However, if the AC Relay Wildcard is used in instruments in which separate inductive loads are controlled by other means, such as a mechanical relay or a manual toggle switch, then transient voltage spikes will occur on non-synchronized disconnects of an inductive load. The relays on the AC Relay Wildcard provide 4000V of isolation from the AC contacts to the control inputs, which is sufficient for preventing damage due to voltage spikes in many cases. However, if you wish to provide a means of dissipating such voltage spikes, install appropriately-rated varistors such as the ERZ-V05D431 (rated for 275VAC) at positions VR1 through VR8.

If the AC Relay Wildcard is being used to simply turn on and off loads from a power supply, varistors are only needed on the line side of the relay, as the switching of the relays on the wildcard does not cause transient voltage spikes. See the schematic below for information on which varistor connects to which relay contact, and note that on the unlabeled first revision of the printed circuit board, the varistors are installed in line with the long side of the board between two holes 0.3 inches apart, not on top of the VR1..8 labels.

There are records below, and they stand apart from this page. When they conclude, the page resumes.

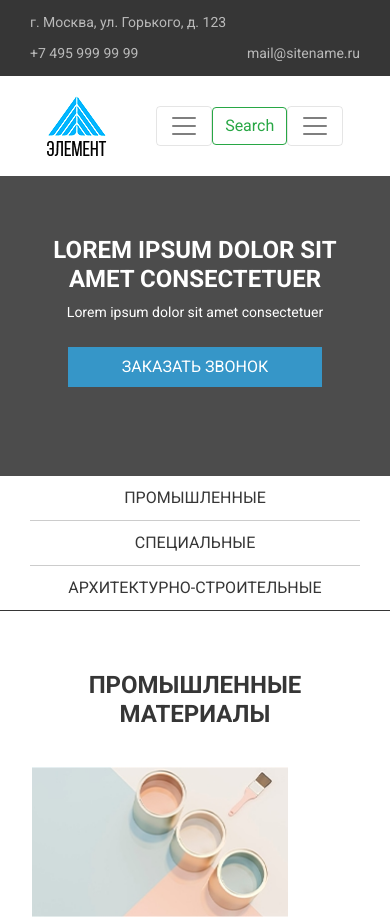
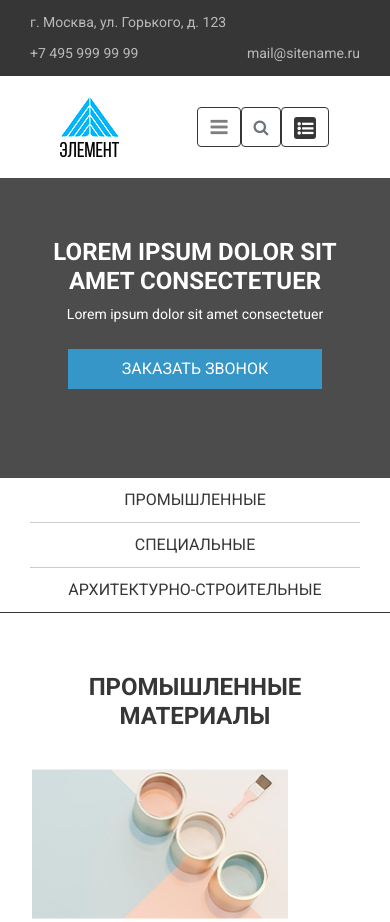
Before and after one commit to 6uJlJl/Element, a website: page index.html in a window 390 px wide. Shown: the top 922 px of the page. Drawn offline with Linux system fonts and the light colour scheme; files whose address does not match are found by name.

```diff
--- a/index.html
+++ b/index.html
@@ -28,15 +28,15 @@
         <img src="img/header/logo.png" alt="Логотип компании Элемент" class="header__logo">
         <nav class="navbar navbar-expand-lg navbar-light bg-transparent pr-0">
           <button class="navbar-toggler" type="button" data-toggle="collapse" data-target="#navbarNavDropdown" aria-controls="navbarNavDropdown" aria-expanded="false" aria-label="Toggle navigation">
-            <span class="navbar-toggler-icon"></span>
+            <span class="menu-icon"></span>
           </button>
           <form class="form-inline">
             <!-- <input class="form-control mr-lg-2" type="search" placeholder="Search" aria-label="Search"> -->
-            <button class="btn btn-outline-success my-2 my-sm-0" type="submit">Search</button>
+            <button class="btn btn-outline-secondary my-2 my-sm-1" type="submit"></button>
           </form>
           <button class="navbar-toggler" type="button" data-toggle="collapse" data-target="#navbarNavDropdown" aria-controls="navbarNavDropdown" aria-expanded="false" aria-label="Toggle navigation">
-              <span class="navbar-toggler-icon"></span>
-            </button>
+              <span class="list-icon"></span>
+          </button>
         </nav>
       </div>
     </div>
--- a/sass/blocks/_header.sass
+++ b/sass/blocks/_header.sass
@@ -10,3 +10,20 @@
 .header
   &__main
     padding: 15px 0
+
+.navbar-toggler
+  height: 40px
+.menu-icon
+  &:before
+    content: "\f0c9"
+    font-family: "fontello"
+.list-icon
+  &:before
+    content: "\f0ca"
+    font-family: "fontello"
+    color: white
+    background-color: #363636
+    font-size: 16px
+    padding: 3px
+    margin: 0
+    border-radius: 3px
--- a/sass/main.sass
+++ b/sass/main.sass
@@ -43,6 +43,17 @@
 .bb
   border-bottom: 1px solid #363636
 
+.form-inline .btn
+  &:before
+    content: "\e801"
+    font-family: "fontello"
+
+.navbar-toggler
+  border-color: #363636 !important
+
+.btn
+  border-color: #363636
+  height: 40px
 
 @import "blocks/header"
 @import "blocks/hero"
```
Also changed, not shown: css/main.css, css/main.min.css.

Now you are ready to start using your AC Relay Wildcard. All of the software routines listed in this document are also on the distribution CD that accompanies each module.


AC SSR schematic

Relay Datasheet

Height is from the bottom of the PCB to the top of the tallest component on the top side of the PCB.
This page is about: How to Use AC Solid State Relays (SSRs) in OEM Instruments, Controlling Crydom AC Relays, Users Manual – How to control or drive large AC loads reliably from your embedded controllers and microcontroller with this solid state relay card. Optically isolated Crydom AC SSRs are used for zero crossing switching of AC currents. Solid State AC Relay, SSRS, AC Relays, 5 amps, control, switch, AC Load, schematic, Crydom, active low